## WHAT TO PRODUCE
Write the records out again without change. Leave the pictures behind.
Start of RECORDS SHOWN
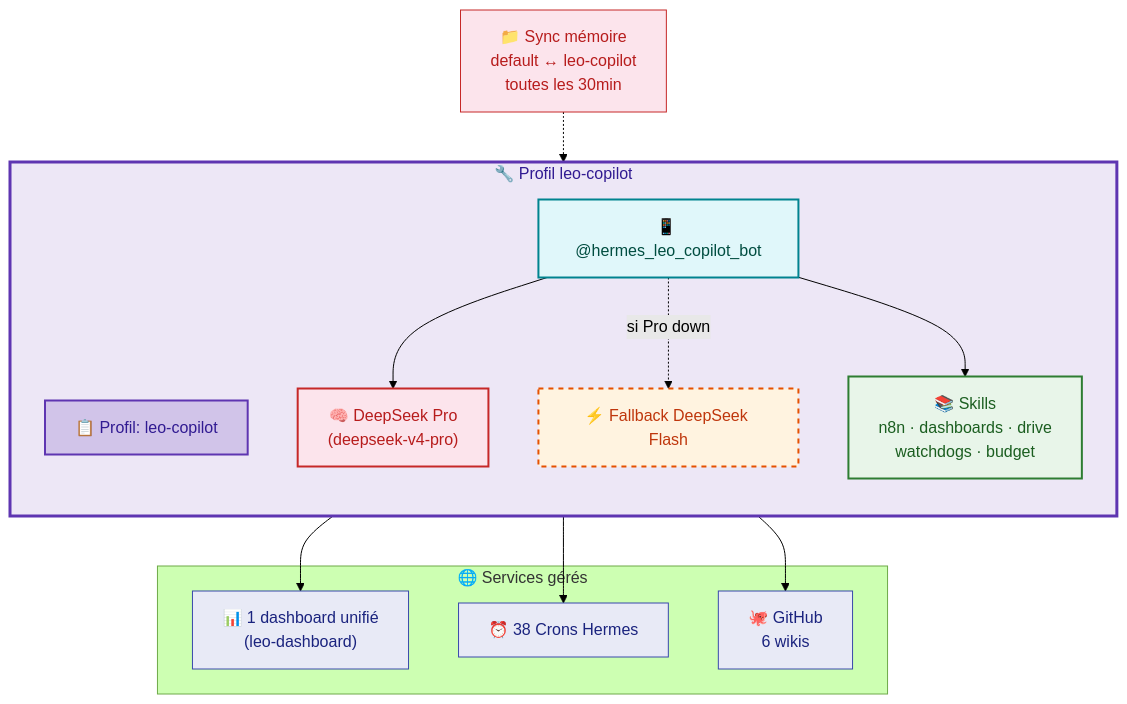
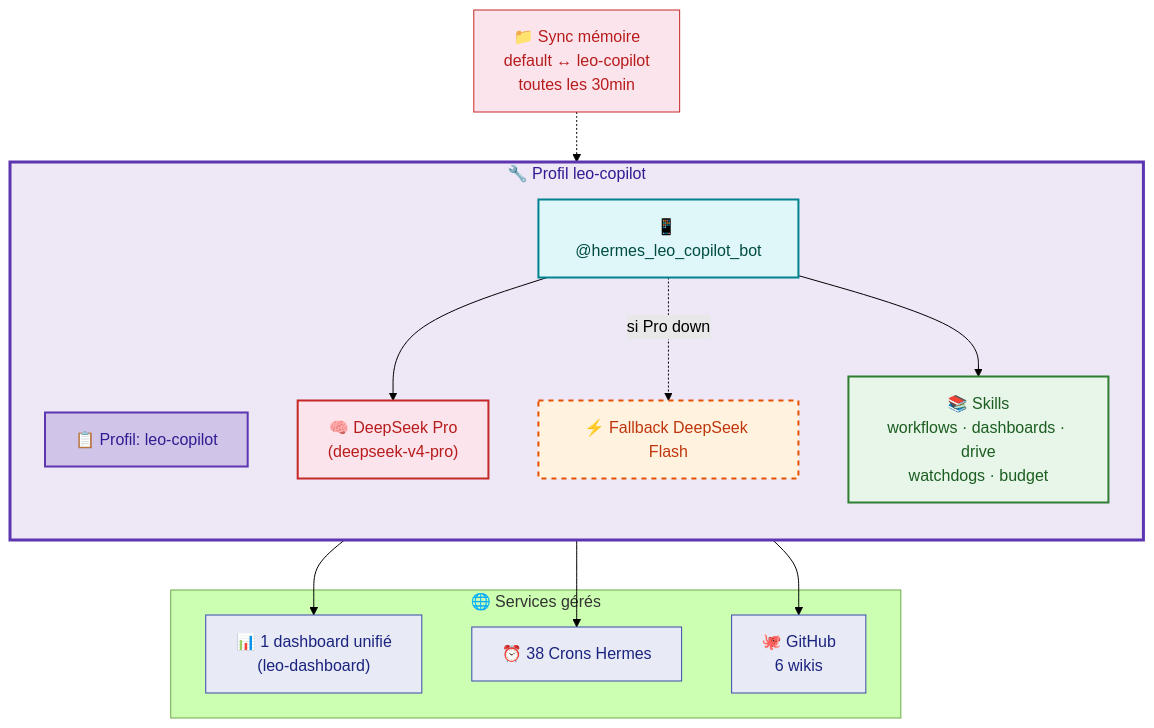
The third of 5 diagrams in docs/hermes/architecture-communication.md (christophedanhier-hash/hermes-wiki), drawn with Mermaid (forest theme) before and after one commit. The commit also changed other lines of this file, not shown here.

Commit message:
🤖 Audit: ajout bureau-robert (5e profil) + n8n→workflows + corrections Mermaid

````diff
--- a/docs/hermes/architecture-communication.md
+++ b/docs/hermes/architecture-communication.md
@@ -122,39 +135,39 @@
 ```mermaid
 flowchart TB
     subgraph COPILOT["🔧 Profil leo-copilot"]
         direction TB
         P1["📋 Profil: leo-copilot"]
         B1["📱 @hermes_leo_copilot_bot"]
         M1["🧠 DeepSeek Pro<br/>(deepseek-v4-pro)"]
         F1["⚡ Fallback DeepSeek Flash"]
-        SKILLS["📚 Skills<br/>n8n · dashboards · drive<br/>watchdogs · budget"]
+        SKILLS["📚 Skills<br/>workflows · dashboards · drive<br/>watchdogs · budget"]
     end
 
     subgraph EXTERNE["🌐 Services gérés"]
         DASH["📊 1 dashboard unifié<br/>(leo-dashboard)"]
         CRONS["⏰ 38 Crons Hermes"]
         GH["🐙 GitHub<br/>6 wikis"]
     end
 
     MEM["📁 Sync mémoire<br/>default ↔ leo-copilot<br/>toutes les 30min"]
 
     B1 --> M1
     B1 -.->|"si Pro down"| F1
     B1 --> SKILLS
     MEM -.-> P1
 
     SKILLS --> DASH
     SKILLS --> CRONS
     SKILLS --> GH
 
     style COPILOT fill:#ede7f6,stroke:#5e35b1,stroke-width:3px,color:#311b92
     style P1 fill:#d1c4e9,stroke:#5e35b1,stroke-width:2px,color:#311b92
     style B1 fill:#e0f7fa,stroke:#00838f,stroke-width:2px,color:#004d40
     style M1 fill:#fce4ec,stroke:#c62828,stroke-width:2px,color:#b71c1c
     style F1 fill:#fff3e0,stroke:#e65100,stroke-width:2px,stroke-dasharray:5,color:#bf360c
     style SKILLS fill:#e8f5e9,stroke:#2e7d32,stroke-width:2px,color:#1b5e20
     style MEM fill:#fce4ec,stroke:#c62828,color:#b71c1c
     style DASH fill:#e8eaf6,stroke:#3949ab,color:#1a237e
     style CRONS fill:#e8eaf6,stroke:#3949ab,color:#1a237e
     style GH fill:#e8eaf6,stroke:#3949ab,color:#1a237e
 ```
````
End of RECORDS SHOWN
## YOUR RESPONSE
The third of 5 diagrams in docs/hermes/architecture-communication.md (christophedanhier-hash/hermes-wiki), drawn with Mermaid (forest theme) before and after one commit. The commit also changed other lines of this file, not shown here.

Commit message:
🤖 Audit: ajout bureau-robert (5e profil) + n8n→workflows + corrections Mermaid

````diff
--- a/docs/hermes/architecture-communication.md
+++ b/docs/hermes/architecture-communication.md
@@ -122,39 +135,39 @@
 ```mermaid
 flowchart TB
     subgraph COPILOT["🔧 Profil leo-copilot"]
         direction TB
         P1["📋 Profil: leo-copilot"]
         B1["📱 @hermes_leo_copilot_bot"]
         M1["🧠 DeepSeek Pro<br/>(deepseek-v4-pro)"]
         F1["⚡ Fallback DeepSeek Flash"]
-        SKILLS["📚 Skills<br/>n8n · dashboards · drive<br/>watchdogs · budget"]
+        SKILLS["📚 Skills<br/>workflows · dashboards · drive<br/>watchdogs · budget"]
     end
 
     subgraph EXTERNE["🌐 Services gérés"]
         DASH["📊 1 dashboard unifié<br/>(leo-dashboard)"]
         CRONS["⏰ 38 Crons Hermes"]
         GH["🐙 GitHub<br/>6 wikis"]
     end
 
     MEM["📁 Sync mémoire<br/>default ↔ leo-copilot<br/>toutes les 30min"]
 
     B1 --> M1
     B1 -.->|"si Pro down"| F1
     B1 --> SKILLS
     MEM -.-> P1
 
     SKILLS --> DASH
     SKILLS --> CRONS
     SKILLS --> GH
 
     style COPILOT fill:#ede7f6,stroke:#5e35b1,stroke-width:3px,color:#311b92
     style P1 fill:#d1c4e9,stroke:#5e35b1,stroke-width:2px,color:#311b92
     style B1 fill:#e0f7fa,stroke:#00838f,stroke-width:2px,color:#004d40
     style M1 fill:#fce4ec,stroke:#c62828,stroke-width:2px,color:#b71c1c
     style F1 fill:#fff3e0,stroke:#e65100,stroke-width:2px,stroke-dasharray:5,color:#bf360c
     style SKILLS fill:#e8f5e9,stroke:#2e7d32,stroke-width:2px,color:#1b5e20
     style MEM fill:#fce4ec,stroke:#c62828,color:#b71c1c
     style DASH fill:#e8eaf6,stroke:#3949ab,color:#1a237e
     style CRONS fill:#e8eaf6,stroke:#3949ab,color:#1a237e
     style GH fill:#e8eaf6,stroke:#3949ab,color:#1a237e
 ```
````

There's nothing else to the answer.